[Web interface edit records]
--- START ---
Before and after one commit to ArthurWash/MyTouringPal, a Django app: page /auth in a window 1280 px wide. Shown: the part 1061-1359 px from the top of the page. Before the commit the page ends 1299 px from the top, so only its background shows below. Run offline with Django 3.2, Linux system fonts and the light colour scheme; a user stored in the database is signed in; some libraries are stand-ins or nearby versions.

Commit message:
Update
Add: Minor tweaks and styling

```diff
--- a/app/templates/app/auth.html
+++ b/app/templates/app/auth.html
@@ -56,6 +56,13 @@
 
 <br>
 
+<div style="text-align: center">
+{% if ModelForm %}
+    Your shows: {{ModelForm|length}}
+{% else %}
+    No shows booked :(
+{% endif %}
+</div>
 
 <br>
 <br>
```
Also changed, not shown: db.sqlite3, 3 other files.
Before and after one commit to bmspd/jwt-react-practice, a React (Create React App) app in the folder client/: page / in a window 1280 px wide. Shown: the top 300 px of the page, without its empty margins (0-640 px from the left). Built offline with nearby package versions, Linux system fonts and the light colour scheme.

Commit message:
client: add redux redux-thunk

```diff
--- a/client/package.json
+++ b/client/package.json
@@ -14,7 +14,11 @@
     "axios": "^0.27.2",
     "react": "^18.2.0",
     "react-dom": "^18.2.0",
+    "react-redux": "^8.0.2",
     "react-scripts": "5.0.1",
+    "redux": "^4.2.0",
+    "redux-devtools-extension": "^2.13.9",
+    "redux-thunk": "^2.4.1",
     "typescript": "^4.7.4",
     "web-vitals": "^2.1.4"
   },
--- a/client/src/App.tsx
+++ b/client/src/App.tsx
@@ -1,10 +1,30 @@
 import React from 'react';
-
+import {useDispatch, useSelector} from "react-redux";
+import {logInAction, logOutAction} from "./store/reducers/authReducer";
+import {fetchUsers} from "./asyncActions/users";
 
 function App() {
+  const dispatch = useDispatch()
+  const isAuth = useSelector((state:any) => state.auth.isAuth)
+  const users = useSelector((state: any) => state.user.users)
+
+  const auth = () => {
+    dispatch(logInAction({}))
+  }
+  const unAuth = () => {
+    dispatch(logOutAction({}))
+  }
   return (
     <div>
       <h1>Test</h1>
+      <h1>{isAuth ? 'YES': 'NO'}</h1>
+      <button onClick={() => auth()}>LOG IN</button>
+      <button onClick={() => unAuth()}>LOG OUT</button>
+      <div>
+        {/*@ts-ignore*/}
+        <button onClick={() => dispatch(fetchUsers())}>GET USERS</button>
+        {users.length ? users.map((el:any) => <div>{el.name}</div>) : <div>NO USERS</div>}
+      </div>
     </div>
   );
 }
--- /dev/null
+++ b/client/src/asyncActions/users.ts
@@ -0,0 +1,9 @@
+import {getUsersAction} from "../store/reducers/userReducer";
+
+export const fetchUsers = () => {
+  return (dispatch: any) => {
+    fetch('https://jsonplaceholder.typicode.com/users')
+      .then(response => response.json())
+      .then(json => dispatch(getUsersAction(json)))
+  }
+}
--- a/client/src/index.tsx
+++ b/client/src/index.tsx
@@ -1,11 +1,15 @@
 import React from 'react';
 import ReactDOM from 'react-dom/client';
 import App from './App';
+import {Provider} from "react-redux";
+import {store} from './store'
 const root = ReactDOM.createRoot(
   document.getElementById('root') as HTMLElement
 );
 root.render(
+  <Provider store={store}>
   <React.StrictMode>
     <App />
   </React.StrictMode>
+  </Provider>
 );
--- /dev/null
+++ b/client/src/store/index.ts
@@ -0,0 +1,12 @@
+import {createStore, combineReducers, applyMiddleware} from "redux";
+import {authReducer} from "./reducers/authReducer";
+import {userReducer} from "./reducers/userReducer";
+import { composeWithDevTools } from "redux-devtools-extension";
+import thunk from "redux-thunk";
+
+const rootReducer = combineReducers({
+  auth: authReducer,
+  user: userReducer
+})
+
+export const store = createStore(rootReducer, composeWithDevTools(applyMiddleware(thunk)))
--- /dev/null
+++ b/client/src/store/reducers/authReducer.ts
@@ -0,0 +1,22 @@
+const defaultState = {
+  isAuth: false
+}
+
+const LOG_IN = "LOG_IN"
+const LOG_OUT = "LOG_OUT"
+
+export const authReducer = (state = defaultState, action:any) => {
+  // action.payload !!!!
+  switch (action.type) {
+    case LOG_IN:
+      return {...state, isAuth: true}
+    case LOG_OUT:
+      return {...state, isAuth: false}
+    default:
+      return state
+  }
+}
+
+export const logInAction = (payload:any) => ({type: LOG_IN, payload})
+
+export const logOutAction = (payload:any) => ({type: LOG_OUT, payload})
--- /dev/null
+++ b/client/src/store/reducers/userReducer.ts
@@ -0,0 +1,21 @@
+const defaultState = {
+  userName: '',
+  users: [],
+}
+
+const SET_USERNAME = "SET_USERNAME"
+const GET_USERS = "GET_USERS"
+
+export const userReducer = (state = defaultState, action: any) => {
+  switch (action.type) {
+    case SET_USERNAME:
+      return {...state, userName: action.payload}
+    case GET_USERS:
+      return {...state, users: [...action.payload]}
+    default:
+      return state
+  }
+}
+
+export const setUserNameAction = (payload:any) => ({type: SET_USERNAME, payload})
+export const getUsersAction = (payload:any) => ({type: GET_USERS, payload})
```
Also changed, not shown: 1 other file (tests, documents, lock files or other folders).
--- END ---
● **Aim of the exercise**:
You are asked to copy all of the entries above exactly.

● **Response below**:
Before and after one commit to ArthurWash/MyTouringPal, a Django app: page /auth in a window 1280 px wide. Shown: the part 1061-1359 px from the top of the page. Before the commit the page ends 1299 px from the top, so only its background shows below. Run offline with Django 3.2, Linux system fonts and the light colour scheme; a user stored in the database is signed in; some libraries are stand-ins or nearby versions.

Commit message:
Update
Add: Minor tweaks and styling

```diff
--- a/app/templates/app/auth.html
+++ b/app/templates/app/auth.html
@@ -56,6 +56,13 @@
 
 <br>
 
+<div style="text-align: center">
+{% if ModelForm %}
+    Your shows: {{ModelForm|length}}
+{% else %}
+    No shows booked :(
+{% endif %}
+</div>
 
 <br>
 <br>
```
Also changed, not shown: db.sqlite3, 3 other files.
Before and after one commit to bmspd/jwt-react-practice, a React (Create React App) app in the folder client/: page / in a window 1280 px wide. Shown: the top 300 px of the page, without its empty margins (0-640 px from the left). Built offline with nearby package versions, Linux system fonts and the light colour scheme.

Commit message:
client: add redux redux-thunk

```diff
--- a/client/package.json
+++ b/client/package.json
@@ -14,7 +14,11 @@
     "axios": "^0.27.2",
     "react": "^18.2.0",
     "react-dom": "^18.2.0",
+    "react-redux": "^8.0.2",
     "react-scripts": "5.0.1",
+    "redux": "^4.2.0",
+    "redux-devtools-extension": "^2.13.9",
+    "redux-thunk": "^2.4.1",
     "typescript": "^4.7.4",
     "web-vitals": "^2.1.4"
   },
--- a/client/src/App.tsx
+++ b/client/src/App.tsx
@@ -1,10 +1,30 @@
 import React from 'react';
-
+import {useDispatch, useSelector} from "react-redux";
+import {logInAction, logOutAction} from "./store/reducers/authReducer";
+import {fetchUsers} from "./asyncActions/users";
 
 function App() {
+  const dispatch = useDispatch()
+  const isAuth = useSelector((state:any) => state.auth.isAuth)
+  const users = useSelector((state: any) => state.user.users)
+
+  const auth = () => {
+    dispatch(logInAction({}))
+  }
+  const unAuth = () => {
+    dispatch(logOutAction({}))
+  }
   return (
     <div>
       <h1>Test</h1>
+      <h1>{isAuth ? 'YES': 'NO'}</h1>
+      <button onClick={() => auth()}>LOG IN</button>
+      <button onClick={() => unAuth()}>LOG OUT</button>
+      <div>
+        {/*@ts-ignore*/}
+        <button onClick={() => dispatch(fetchUsers())}>GET USERS</button>
+        {users.length ? users.map((el:any) => <div>{el.name}</div>) : <div>NO USERS</div>}
+      </div>
     </div>
   );
 }
--- /dev/null
+++ b/client/src/asyncActions/users.ts
@@ -0,0 +1,9 @@
+import {getUsersAction} from "../store/reducers/userReducer";
+
+export const fetchUsers = () => {
+  return (dispatch: any) => {
+    fetch('https://jsonplaceholder.typicode.com/users')
+      .then(response => response.json())
+      .then(json => dispatch(getUsersAction(json)))
+  }
+}
--- a/client/src/index.tsx
+++ b/client/src/index.tsx
@@ -1,11 +1,15 @@
 import React from 'react';
 import ReactDOM from 'react-dom/client';
 import App from './App';
+import {Provider} from "react-redux";
+import {store} from './store'
 const root = ReactDOM.createRoot(
   document.getElementById('root') as HTMLElement
 );
 root.render(
+  <Provider store={store}>
   <React.StrictMode>
     <App />
   </React.StrictMode>
+  </Provider>
 );
--- /dev/null
+++ b/client/src/store/index.ts
@@ -0,0 +1,12 @@
+import {createStore, combineReducers, applyMiddleware} from "redux";
+import {authReducer} from "./reducers/authReducer";
+import {userReducer} from "./reducers/userReducer";
+import { composeWithDevTools } from "redux-devtools-extension";
+import thunk from "redux-thunk";
+
+const rootReducer = combineReducers({
+  auth: authReducer,
+  user: userReducer
+})
+
+export const store = createStore(rootReducer, composeWithDevTools(applyMiddleware(thunk)))
--- /dev/null
+++ b/client/src/store/reducers/authReducer.ts
@@ -0,0 +1,22 @@
+const defaultState = {
+  isAuth: false
+}
+
+const LOG_IN = "LOG_IN"
+const LOG_OUT = "LOG_OUT"
+
+export const authReducer = (state = defaultState, action:any) => {
+  // action.payload !!!!
+  switch (action.type) {
+    case LOG_IN:
+      return {...state, isAuth: true}
+    case LOG_OUT:
+      return {...state, isAuth: false}
+    default:
+      return state
+  }
+}
+
+export const logInAction = (payload:any) => ({type: LOG_IN, payload})
+
+export const logOutAction = (payload:any) => ({type: LOG_OUT, payload})
--- /dev/null
+++ b/client/src/store/reducers/userReducer.ts
@@ -0,0 +1,21 @@
+const defaultState = {
+  userName: '',
+  users: [],
+}
+
+const SET_USERNAME = "SET_USERNAME"
+const GET_USERS = "GET_USERS"
+
+export const userReducer = (state = defaultState, action: any) => {
+  switch (action.type) {
+    case SET_USERNAME:
+      return {...state, userName: action.payload}
+    case GET_USERS:
+      return {...state, users: [...action.payload]}
+    default:
+      return state
+  }
+}
+
+export const setUserNameAction = (payload:any) => ({type: SET_USERNAME, payload})
+export const getUsersAction = (payload:any) => ({type: GET_USERS, payload})
```
Also changed, not shown: 1 other file (tests, documents, lock files or other folders).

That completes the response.